### Work request:
Search the material and gather each line with "span" in it.

——————————

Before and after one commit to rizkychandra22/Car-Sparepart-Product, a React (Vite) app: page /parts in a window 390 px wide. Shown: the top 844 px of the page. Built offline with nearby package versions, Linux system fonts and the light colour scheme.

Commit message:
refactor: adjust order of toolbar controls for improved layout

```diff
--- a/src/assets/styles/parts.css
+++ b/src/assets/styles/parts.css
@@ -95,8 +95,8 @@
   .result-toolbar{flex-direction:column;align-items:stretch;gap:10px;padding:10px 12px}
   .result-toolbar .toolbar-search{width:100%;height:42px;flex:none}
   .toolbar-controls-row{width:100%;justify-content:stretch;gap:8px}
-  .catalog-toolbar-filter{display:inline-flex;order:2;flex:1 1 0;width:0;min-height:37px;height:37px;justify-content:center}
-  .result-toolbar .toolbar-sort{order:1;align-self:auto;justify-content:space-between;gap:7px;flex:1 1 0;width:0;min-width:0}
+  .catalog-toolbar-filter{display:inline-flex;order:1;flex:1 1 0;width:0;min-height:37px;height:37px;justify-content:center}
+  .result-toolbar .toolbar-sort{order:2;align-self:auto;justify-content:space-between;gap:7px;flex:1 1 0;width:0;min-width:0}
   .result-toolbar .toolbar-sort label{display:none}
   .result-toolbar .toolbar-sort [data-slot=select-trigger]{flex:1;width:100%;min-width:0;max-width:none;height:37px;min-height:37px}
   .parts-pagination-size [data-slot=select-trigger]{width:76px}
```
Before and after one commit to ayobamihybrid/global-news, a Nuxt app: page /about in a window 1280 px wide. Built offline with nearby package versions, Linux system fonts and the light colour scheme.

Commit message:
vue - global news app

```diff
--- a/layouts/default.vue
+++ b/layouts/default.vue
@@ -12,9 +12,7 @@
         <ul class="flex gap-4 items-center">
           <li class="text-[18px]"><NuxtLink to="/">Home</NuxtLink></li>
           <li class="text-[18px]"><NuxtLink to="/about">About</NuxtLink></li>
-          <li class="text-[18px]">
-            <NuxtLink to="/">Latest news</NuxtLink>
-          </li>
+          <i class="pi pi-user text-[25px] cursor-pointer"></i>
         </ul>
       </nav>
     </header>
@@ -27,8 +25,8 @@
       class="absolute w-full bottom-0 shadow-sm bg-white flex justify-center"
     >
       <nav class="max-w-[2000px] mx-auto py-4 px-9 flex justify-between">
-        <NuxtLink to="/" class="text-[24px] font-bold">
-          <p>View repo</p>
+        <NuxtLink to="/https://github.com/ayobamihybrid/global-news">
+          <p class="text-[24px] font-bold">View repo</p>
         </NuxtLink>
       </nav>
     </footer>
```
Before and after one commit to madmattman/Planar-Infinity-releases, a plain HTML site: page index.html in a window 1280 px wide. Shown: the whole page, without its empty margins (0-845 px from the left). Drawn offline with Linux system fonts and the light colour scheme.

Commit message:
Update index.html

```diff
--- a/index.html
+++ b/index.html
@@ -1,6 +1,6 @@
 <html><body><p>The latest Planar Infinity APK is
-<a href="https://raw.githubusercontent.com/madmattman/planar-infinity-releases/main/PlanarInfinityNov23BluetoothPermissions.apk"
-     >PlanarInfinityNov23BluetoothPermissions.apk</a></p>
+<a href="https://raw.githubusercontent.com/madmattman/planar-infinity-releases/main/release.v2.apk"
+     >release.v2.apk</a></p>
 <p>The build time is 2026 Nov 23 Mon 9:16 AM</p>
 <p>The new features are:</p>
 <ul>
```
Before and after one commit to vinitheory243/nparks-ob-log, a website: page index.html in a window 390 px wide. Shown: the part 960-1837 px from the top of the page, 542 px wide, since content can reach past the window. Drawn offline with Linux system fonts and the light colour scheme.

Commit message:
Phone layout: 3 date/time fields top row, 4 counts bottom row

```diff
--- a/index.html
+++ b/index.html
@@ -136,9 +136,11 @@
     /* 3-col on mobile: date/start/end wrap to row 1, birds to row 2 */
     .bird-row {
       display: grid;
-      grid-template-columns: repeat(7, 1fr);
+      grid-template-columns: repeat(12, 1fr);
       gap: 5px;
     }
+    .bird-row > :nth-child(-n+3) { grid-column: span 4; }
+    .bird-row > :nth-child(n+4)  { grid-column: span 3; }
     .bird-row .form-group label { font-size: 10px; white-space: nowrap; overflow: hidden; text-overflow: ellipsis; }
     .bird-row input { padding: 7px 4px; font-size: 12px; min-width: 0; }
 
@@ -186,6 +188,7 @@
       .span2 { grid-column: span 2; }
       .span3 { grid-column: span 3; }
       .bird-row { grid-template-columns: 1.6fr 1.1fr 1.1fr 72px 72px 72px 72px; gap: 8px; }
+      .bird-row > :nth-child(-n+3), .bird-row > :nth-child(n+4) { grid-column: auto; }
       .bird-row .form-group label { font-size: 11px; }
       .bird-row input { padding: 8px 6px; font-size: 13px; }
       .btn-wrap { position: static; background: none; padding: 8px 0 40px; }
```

——————————

### The completed task:
+    .bird-row > :nth-child(-n+3) { grid-column: span 4; }
+    .bird-row > :nth-child(n+4)  { grid-column: span 3; }
       .span2 { grid-column: span 2; }
       .span3 { grid-column: span 3; }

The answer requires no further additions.